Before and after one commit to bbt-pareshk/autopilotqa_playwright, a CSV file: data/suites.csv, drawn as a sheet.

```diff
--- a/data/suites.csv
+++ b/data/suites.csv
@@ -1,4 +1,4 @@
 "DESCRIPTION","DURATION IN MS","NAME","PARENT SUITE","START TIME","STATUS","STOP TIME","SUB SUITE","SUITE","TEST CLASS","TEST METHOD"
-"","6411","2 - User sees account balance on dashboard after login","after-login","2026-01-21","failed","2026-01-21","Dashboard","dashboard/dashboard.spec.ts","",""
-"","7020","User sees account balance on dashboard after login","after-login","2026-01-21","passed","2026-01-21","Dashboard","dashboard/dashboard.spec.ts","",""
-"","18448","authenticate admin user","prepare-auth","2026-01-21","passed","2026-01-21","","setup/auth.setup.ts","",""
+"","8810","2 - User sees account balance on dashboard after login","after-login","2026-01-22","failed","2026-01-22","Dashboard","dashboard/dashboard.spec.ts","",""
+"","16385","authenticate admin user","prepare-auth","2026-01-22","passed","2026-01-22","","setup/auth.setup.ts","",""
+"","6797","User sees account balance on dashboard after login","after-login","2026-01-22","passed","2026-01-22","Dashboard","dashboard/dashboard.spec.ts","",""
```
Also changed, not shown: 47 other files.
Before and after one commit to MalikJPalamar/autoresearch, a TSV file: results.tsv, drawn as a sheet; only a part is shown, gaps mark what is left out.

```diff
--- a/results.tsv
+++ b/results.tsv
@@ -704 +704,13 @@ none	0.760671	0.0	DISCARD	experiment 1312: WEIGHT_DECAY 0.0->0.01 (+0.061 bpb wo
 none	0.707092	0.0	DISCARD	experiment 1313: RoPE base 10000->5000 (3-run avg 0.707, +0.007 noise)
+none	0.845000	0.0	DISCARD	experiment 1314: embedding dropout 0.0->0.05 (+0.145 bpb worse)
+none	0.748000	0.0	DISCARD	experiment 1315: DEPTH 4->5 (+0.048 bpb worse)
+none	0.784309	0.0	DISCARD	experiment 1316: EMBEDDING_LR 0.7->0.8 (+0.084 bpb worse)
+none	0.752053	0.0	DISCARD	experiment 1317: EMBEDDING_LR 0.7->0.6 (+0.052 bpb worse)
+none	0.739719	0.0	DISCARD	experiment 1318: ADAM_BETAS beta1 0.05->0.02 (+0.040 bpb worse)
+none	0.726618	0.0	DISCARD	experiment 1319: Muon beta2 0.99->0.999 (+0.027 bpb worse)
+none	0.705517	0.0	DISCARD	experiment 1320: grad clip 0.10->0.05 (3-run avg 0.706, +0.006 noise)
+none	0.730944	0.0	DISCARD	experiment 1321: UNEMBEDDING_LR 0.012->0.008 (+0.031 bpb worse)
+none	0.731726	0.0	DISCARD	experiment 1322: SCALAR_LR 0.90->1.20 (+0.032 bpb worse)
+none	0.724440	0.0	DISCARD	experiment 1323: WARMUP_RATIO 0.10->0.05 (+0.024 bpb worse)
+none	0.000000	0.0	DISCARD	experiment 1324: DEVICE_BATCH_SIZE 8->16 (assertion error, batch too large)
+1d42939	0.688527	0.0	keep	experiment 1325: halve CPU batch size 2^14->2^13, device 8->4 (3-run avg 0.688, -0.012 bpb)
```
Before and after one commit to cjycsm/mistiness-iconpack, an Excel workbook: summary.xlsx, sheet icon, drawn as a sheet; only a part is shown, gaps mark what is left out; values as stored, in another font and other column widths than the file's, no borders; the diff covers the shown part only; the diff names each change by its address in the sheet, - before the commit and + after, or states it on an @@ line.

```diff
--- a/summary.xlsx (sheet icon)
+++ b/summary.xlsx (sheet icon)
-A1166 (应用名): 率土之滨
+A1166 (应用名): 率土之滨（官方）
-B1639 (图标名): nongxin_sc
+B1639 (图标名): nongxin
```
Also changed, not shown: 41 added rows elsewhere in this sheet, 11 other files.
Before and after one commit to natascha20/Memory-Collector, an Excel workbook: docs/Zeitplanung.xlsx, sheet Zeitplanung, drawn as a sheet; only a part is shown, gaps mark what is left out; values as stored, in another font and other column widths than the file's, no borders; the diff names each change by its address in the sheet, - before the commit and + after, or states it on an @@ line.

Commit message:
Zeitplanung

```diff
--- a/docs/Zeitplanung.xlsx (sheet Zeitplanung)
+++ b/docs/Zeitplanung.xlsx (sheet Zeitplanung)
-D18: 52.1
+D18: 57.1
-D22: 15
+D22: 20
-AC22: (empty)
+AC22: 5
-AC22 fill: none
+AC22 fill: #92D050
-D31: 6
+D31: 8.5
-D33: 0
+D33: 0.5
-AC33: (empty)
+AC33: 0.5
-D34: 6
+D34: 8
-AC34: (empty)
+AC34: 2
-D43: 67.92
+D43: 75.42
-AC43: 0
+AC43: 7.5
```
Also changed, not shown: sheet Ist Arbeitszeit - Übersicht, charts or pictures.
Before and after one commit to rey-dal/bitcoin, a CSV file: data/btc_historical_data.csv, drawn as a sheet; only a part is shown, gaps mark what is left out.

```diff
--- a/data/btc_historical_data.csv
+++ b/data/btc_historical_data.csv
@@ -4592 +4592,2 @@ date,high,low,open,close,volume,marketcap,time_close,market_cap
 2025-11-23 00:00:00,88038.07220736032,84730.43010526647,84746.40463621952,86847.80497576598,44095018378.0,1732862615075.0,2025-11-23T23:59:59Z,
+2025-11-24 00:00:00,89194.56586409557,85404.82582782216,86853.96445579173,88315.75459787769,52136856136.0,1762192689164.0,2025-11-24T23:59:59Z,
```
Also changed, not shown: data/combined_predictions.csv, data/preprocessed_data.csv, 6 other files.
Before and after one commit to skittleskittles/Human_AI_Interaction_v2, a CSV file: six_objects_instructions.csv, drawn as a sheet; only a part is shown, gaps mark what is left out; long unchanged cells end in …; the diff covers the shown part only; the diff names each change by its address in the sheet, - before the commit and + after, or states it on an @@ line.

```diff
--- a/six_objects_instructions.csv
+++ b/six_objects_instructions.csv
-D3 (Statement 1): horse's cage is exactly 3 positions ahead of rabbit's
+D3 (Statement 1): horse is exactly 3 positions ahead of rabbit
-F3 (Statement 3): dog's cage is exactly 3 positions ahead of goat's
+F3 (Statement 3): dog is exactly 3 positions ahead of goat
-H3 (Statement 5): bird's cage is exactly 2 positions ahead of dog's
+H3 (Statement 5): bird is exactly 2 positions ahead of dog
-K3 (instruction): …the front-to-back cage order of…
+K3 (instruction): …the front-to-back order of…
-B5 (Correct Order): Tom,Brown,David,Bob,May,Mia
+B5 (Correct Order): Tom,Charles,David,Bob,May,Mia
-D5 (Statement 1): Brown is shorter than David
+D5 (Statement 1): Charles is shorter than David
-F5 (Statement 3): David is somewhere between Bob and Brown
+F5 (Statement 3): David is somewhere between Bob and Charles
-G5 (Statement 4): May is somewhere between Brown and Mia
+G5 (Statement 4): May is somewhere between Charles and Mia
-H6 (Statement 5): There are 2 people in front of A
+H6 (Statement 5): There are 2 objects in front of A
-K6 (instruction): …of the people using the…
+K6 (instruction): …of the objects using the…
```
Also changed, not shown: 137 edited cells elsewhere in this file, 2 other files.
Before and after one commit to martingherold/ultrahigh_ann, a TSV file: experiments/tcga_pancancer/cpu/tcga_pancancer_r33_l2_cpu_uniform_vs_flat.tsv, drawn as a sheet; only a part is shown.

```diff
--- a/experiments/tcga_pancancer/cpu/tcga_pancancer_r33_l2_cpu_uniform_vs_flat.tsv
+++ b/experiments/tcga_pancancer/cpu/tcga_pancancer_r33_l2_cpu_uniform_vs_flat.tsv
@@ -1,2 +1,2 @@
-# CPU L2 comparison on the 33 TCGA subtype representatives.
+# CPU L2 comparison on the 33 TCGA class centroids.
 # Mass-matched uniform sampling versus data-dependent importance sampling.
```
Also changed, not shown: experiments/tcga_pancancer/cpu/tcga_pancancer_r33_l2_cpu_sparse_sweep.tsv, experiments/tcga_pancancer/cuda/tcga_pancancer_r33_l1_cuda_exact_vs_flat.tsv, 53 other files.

────────────────

__EXERCISE__: The expected output is each line of the records above that includes the word "data".

__SOLUTION TO THIS PROBLEM__:
Before and after one commit to bbt-pareshk/autopilotqa_playwright, a CSV file: data/suites.csv, drawn as a sheet.
--- a/data/suites.csv
+++ b/data/suites.csv
Before and after one commit to rey-dal/bitcoin, a CSV file: data/btc_historical_data.csv, drawn as a sheet; only a part is shown, gaps mark what is left out.
--- a/data/btc_historical_data.csv
+++ b/data/btc_historical_data.csv
Also changed, not shown: data/combined_predictions.csv, data/preprocessed_data.csv, 6 other files.
 # Mass-matched uniform sampling versus data-dependent importance sampling.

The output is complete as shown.